[Version difference data]
══════════════════════════════

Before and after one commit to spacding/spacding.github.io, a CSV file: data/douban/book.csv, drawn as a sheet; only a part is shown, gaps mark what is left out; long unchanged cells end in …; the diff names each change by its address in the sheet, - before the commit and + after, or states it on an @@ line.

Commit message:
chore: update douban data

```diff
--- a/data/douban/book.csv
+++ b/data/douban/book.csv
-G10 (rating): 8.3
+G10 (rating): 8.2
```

══════════════════════════════

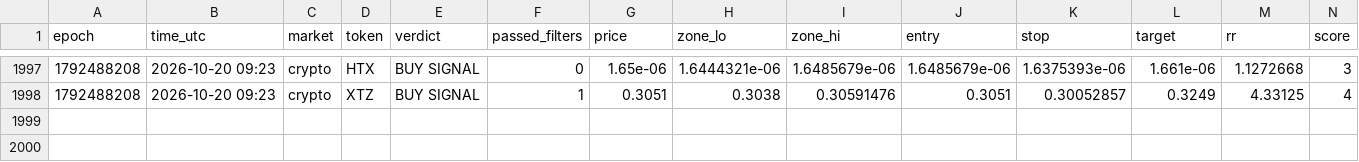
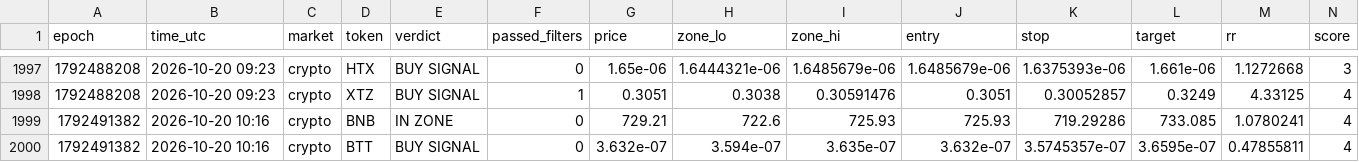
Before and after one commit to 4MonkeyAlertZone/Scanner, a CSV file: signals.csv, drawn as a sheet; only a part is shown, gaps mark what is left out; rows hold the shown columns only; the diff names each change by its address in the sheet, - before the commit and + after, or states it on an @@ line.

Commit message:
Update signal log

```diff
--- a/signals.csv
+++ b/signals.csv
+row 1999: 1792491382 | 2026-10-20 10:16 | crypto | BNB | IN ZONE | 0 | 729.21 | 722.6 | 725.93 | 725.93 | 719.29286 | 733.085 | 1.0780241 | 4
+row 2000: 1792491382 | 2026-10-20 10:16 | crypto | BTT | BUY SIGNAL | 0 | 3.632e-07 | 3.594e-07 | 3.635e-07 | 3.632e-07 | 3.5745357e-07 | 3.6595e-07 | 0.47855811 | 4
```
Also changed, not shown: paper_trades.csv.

══════════════════════════════

Whenever "douban" occurs in a line of the entries, copy that line.

Before and after one commit to spacding/spacding.github.io, a CSV file: data/douban/book.csv, drawn as a sheet; only a part is shown, gaps mark what is left out; long unchanged cells end in …; the diff names each change by its address in the sheet, - before the commit and + after, or states it on an @@ line.
chore: update douban data
--- a/data/douban/book.csv
+++ b/data/douban/book.csv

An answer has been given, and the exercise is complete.